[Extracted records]

* * *

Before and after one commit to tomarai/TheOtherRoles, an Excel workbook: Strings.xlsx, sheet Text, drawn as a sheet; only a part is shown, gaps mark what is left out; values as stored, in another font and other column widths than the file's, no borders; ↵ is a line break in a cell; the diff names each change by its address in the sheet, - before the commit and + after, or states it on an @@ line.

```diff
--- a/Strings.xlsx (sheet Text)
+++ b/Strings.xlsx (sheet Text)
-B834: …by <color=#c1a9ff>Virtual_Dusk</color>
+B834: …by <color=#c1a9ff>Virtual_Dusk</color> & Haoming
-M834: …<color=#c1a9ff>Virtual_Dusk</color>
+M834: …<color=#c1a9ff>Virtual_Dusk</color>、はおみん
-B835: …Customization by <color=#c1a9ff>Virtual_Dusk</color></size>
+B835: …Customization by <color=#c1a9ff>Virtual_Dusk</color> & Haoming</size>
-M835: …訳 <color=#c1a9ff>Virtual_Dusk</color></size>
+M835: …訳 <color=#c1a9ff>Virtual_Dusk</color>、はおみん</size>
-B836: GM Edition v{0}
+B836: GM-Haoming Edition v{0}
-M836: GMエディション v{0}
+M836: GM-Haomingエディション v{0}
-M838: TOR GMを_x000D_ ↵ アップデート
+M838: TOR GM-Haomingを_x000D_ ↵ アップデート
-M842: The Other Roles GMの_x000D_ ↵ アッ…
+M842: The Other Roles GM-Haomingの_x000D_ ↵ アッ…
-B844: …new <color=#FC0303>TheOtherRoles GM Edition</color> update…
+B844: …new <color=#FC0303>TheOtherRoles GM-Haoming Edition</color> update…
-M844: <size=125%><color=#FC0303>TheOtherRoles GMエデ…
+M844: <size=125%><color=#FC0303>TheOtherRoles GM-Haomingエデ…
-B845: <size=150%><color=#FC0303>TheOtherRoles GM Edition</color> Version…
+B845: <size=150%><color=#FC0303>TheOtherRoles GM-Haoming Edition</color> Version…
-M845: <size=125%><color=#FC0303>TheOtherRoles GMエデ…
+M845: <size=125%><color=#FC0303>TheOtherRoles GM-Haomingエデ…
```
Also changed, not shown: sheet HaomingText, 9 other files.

* * *

* [TASK GOAL]: Set down the records again, exactly.

* [TASK SOLUTION]:
Before and after one commit to tomarai/TheOtherRoles, an Excel workbook: Strings.xlsx, sheet Text, drawn as a sheet; only a part is shown, gaps mark what is left out; values as stored, in another font and other column widths than the file's, no borders; ↵ is a line break in a cell; the diff names each change by its address in the sheet, - before the commit and + after, or states it on an @@ line.

```diff
--- a/Strings.xlsx (sheet Text)
+++ b/Strings.xlsx (sheet Text)
-B834: …by <color=#c1a9ff>Virtual_Dusk</color>
+B834: …by <color=#c1a9ff>Virtual_Dusk</color> & Haoming
-M834: …<color=#c1a9ff>Virtual_Dusk</color>
+M834: …<color=#c1a9ff>Virtual_Dusk</color>、はおみん
-B835: …Customization by <color=#c1a9ff>Virtual_Dusk</color></size>
+B835: …Customization by <color=#c1a9ff>Virtual_Dusk</color> & Haoming</size>
-M835: …訳 <color=#c1a9ff>Virtual_Dusk</color></size>
+M835: …訳 <color=#c1a9ff>Virtual_Dusk</color>、はおみん</size>
-B836: GM Edition v{0}
+B836: GM-Haoming Edition v{0}
-M836: GMエディション v{0}
+M836: GM-Haomingエディション v{0}
-M838: TOR GMを_x000D_ ↵ アップデート
+M838: TOR GM-Haomingを_x000D_ ↵ アップデート
-M842: The Other Roles GMの_x000D_ ↵ アッ…
+M842: The Other Roles GM-Haomingの_x000D_ ↵ アッ…
-B844: …new <color=#FC0303>TheOtherRoles GM Edition</color> update…
+B844: …new <color=#FC0303>TheOtherRoles GM-Haoming Edition</color> update…
-M844: <size=125%><color=#FC0303>TheOtherRoles GMエデ…
+M844: <size=125%><color=#FC0303>TheOtherRoles GM-Haomingエデ…
-B845: <size=150%><color=#FC0303>TheOtherRoles GM Edition</color> Version…
+B845: <size=150%><color=#FC0303>TheOtherRoles GM-Haoming Edition</color> Version…
-M845: <size=125%><color=#FC0303>TheOtherRoles GMエデ…
+M845: <size=125%><color=#FC0303>TheOtherRoles GM-Haomingエデ…
```
Also changed, not shown: sheet HaomingText, 9 other files.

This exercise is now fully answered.